Scan the entries below and say how many lines contain "text". Write only the number.
BEGIN Material shown
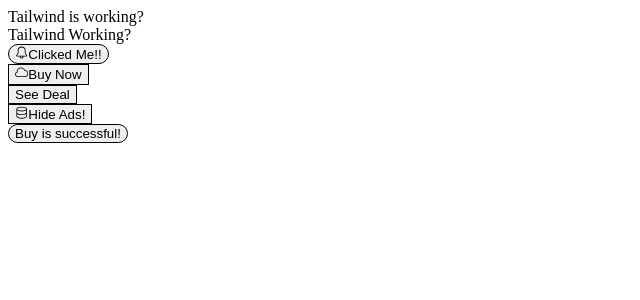
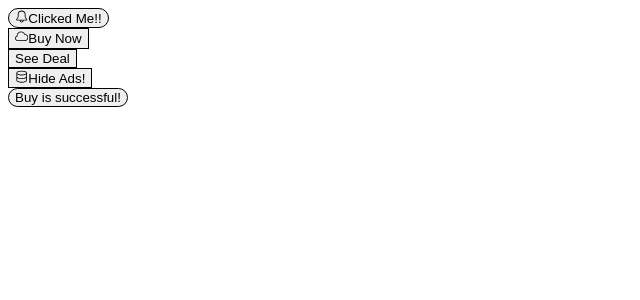
Before and after one commit to DebaKaran/react-redux-masterclass, a React (Vite) app in the folder routing-system/: page / in a window 1280 px wide. Shown: the top 300 px of the page, without its empty margins (0-640 px from the left). Built offline with nearby package versions, Linux system fonts and the light colour scheme.

Commit message:
feat(button): extend ButtonProps to support native button attributes - Added intersection with React.ButtonHTMLAttributes<HTMLButtonElement> - Button now supports onClick, disabled, type, and other native props - Improves reusability and integration across the app

```diff
--- a/routing-system/src/App.tsx
+++ b/routing-system/src/App.tsx
@@ -6,12 +6,12 @@
 function App() {
   return (
     <>
-      <div className="bg-blue-500 text-white text-xl p-4">
-        Tailwind is working?
-      </div>
-      <div className="bg-blue-500 text-white p-4">Tailwind Working?</div>
-
-      <Button buttonVariantProps={{ primary: true }} rounded outlined>
+      <Button
+        buttonVariantProps={{ primary: true }}
+        rounded
+        outlined
+        onClick={() => console.log("Clicked!")}
+      >
         <GoBell />
         Clicked Me!!
       </Button>
--- a/routing-system/src/components/Buttons/Button.tsx
+++ b/routing-system/src/components/Buttons/Button.tsx
@@ -3,18 +3,19 @@
 import className from "classnames";
 import { twMerge } from "tailwind-merge";
 
-interface ButtonProps {
+type ButtonProps = {
   buttonVariantProps: ButtonVariantProps;
   outlined?: boolean;
   rounded?: boolean;
   children: React.ReactNode;
-}
+} & React.ButtonHTMLAttributes<HTMLButtonElement>; //  Inherit all button props
 
 const Button: React.FC<ButtonProps> = ({
   buttonVariantProps,
   outlined,
   rounded,
   children,
+  ...rest //  Collect all other props (like onClick)
 }) => {
   // Convert variant object to string
   const variant = Object.keys(
@@ -37,7 +38,11 @@
       "text-red-500": outlined && variant === "danger",
     })
   );
-  return <button className={classes}>{children}</button>;
+  return (
+    <button className={classes} {...rest}>
+      {children}
+    </button>
+  );
 };
 
 export default Button;
```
END Material shown
● Response area:
3